Your answer should hold the data exactly as given, minus any picture.

┌──

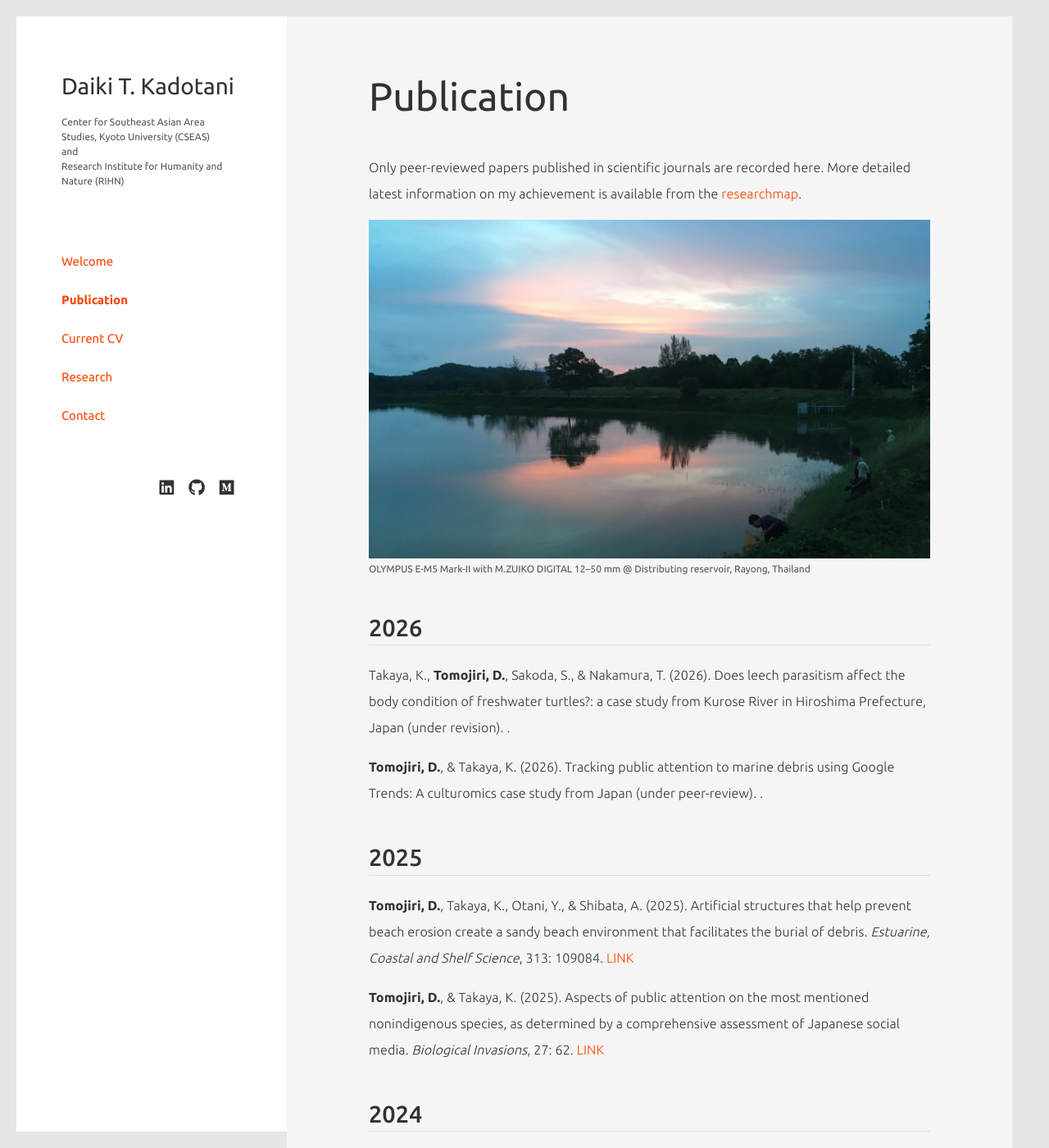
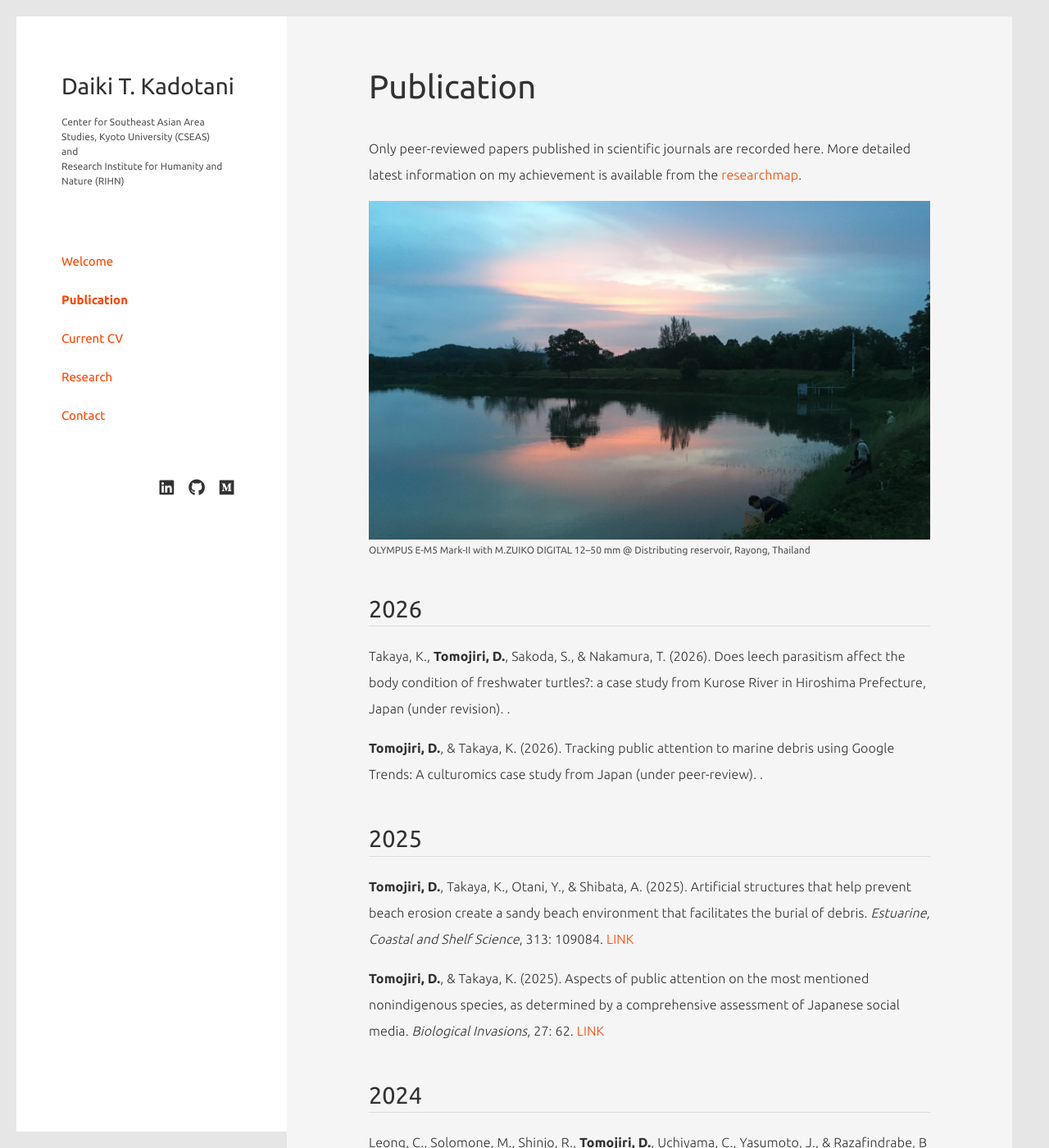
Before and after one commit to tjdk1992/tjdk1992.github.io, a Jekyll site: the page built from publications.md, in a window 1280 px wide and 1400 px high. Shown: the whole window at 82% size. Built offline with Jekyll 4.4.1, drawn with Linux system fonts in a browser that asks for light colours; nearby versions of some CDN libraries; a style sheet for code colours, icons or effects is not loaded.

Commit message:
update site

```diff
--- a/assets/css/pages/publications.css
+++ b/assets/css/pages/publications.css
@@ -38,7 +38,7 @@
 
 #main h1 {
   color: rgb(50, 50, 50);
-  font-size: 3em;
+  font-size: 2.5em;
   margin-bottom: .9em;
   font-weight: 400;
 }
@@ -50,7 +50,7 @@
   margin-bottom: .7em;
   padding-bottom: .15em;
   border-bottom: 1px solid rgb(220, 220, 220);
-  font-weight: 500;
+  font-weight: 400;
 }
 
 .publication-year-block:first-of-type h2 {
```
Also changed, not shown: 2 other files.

└──

Result>
Before and after one commit to tjdk1992/tjdk1992.github.io, a Jekyll site: the page built from publications.md, in a window 1280 px wide and 1400 px high. Shown: the whole window at 82% size. Built offline with Jekyll 4.4.1, drawn with Linux system fonts in a browser that asks for light colours; nearby versions of some CDN libraries; a style sheet for code colours, icons or effects is not loaded.

Commit message:
update site

```diff
--- a/assets/css/pages/publications.css
+++ b/assets/css/pages/publications.css
@@ -38,7 +38,7 @@
 
 #main h1 {
   color: rgb(50, 50, 50);
-  font-size: 3em;
+  font-size: 2.5em;
   margin-bottom: .9em;
   font-weight: 400;
 }
@@ -50,7 +50,7 @@
   margin-bottom: .7em;
   padding-bottom: .15em;
   border-bottom: 1px solid rgb(220, 220, 220);
-  font-weight: 500;
+  font-weight: 400;
 }
 
 .publication-year-block:first-of-type h2 {
```
Also changed, not shown: 2 other files.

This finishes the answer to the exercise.